» Input data
- - -

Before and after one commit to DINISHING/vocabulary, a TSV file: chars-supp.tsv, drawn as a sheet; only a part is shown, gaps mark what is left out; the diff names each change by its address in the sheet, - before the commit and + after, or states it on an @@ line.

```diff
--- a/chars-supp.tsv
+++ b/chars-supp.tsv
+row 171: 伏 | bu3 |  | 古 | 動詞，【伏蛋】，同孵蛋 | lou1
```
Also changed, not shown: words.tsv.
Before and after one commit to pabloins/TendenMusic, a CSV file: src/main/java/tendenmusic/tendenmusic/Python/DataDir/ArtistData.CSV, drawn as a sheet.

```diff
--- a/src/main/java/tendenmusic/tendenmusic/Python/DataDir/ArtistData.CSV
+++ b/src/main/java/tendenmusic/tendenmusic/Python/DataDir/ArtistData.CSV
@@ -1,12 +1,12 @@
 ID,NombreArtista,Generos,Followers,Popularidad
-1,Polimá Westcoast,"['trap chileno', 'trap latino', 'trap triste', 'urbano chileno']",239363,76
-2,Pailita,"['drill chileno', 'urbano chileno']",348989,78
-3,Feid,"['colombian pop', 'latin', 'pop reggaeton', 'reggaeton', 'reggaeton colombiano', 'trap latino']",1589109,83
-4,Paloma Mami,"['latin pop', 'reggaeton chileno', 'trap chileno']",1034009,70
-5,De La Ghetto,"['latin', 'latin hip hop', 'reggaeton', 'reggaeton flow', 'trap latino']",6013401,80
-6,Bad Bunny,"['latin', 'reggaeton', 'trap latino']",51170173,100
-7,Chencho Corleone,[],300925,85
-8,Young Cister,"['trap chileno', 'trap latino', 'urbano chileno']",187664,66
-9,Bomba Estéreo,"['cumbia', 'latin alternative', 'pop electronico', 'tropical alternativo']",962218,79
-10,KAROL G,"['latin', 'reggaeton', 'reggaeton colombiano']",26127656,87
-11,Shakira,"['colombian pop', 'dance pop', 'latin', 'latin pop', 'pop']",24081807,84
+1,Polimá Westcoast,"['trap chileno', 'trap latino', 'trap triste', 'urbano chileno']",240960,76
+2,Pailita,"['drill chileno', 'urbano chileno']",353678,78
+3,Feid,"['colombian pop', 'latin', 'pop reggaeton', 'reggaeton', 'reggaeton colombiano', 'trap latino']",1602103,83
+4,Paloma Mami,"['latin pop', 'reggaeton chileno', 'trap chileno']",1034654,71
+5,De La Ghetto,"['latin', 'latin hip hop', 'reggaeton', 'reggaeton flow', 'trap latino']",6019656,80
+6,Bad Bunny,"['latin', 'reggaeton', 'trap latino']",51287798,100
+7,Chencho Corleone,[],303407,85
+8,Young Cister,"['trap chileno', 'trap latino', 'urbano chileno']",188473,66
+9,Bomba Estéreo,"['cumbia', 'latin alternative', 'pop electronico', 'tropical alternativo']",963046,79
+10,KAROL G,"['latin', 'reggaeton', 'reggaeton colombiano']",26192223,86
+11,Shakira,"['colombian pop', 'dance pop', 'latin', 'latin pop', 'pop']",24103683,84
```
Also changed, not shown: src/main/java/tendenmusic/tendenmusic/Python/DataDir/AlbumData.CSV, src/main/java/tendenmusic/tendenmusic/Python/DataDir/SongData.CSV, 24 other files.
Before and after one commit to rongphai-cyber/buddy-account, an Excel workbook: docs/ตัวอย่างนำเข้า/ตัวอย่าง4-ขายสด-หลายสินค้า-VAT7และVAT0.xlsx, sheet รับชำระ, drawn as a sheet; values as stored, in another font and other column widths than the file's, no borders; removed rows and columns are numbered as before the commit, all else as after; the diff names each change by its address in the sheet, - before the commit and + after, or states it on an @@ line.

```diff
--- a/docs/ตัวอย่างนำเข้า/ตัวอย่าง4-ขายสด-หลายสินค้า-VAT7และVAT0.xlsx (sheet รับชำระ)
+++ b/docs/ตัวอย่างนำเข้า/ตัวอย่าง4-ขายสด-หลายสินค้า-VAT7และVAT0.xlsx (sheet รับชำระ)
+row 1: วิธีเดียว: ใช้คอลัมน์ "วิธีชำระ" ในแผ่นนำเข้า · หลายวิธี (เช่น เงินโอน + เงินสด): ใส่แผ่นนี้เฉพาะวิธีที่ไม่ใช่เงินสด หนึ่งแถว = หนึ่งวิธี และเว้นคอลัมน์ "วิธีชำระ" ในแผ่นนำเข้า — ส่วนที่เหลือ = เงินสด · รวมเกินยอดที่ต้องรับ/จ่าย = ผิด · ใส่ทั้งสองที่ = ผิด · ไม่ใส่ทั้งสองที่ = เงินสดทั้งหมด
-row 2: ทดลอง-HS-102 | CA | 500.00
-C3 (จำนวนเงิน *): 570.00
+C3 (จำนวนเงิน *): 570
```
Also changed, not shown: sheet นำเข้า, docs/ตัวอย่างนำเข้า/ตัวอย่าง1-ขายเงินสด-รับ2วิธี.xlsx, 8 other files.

- - -

» Exercise
Which of the lines above include the word "urbano"? Copy each of them.

» Result for this task
-1,Polimá Westcoast,"['trap chileno', 'trap latino', 'trap triste', 'urbano chileno']",239363,76
-2,Pailita,"['drill chileno', 'urbano chileno']",348989,78
-8,Young Cister,"['trap chileno', 'trap latino', 'urbano chileno']",187664,66
+1,Polimá Westcoast,"['trap chileno', 'trap latino', 'trap triste', 'urbano chileno']",240960,76
+2,Pailita,"['drill chileno', 'urbano chileno']",353678,78
+8,Young Cister,"['trap chileno', 'trap latino', 'urbano chileno']",188473,66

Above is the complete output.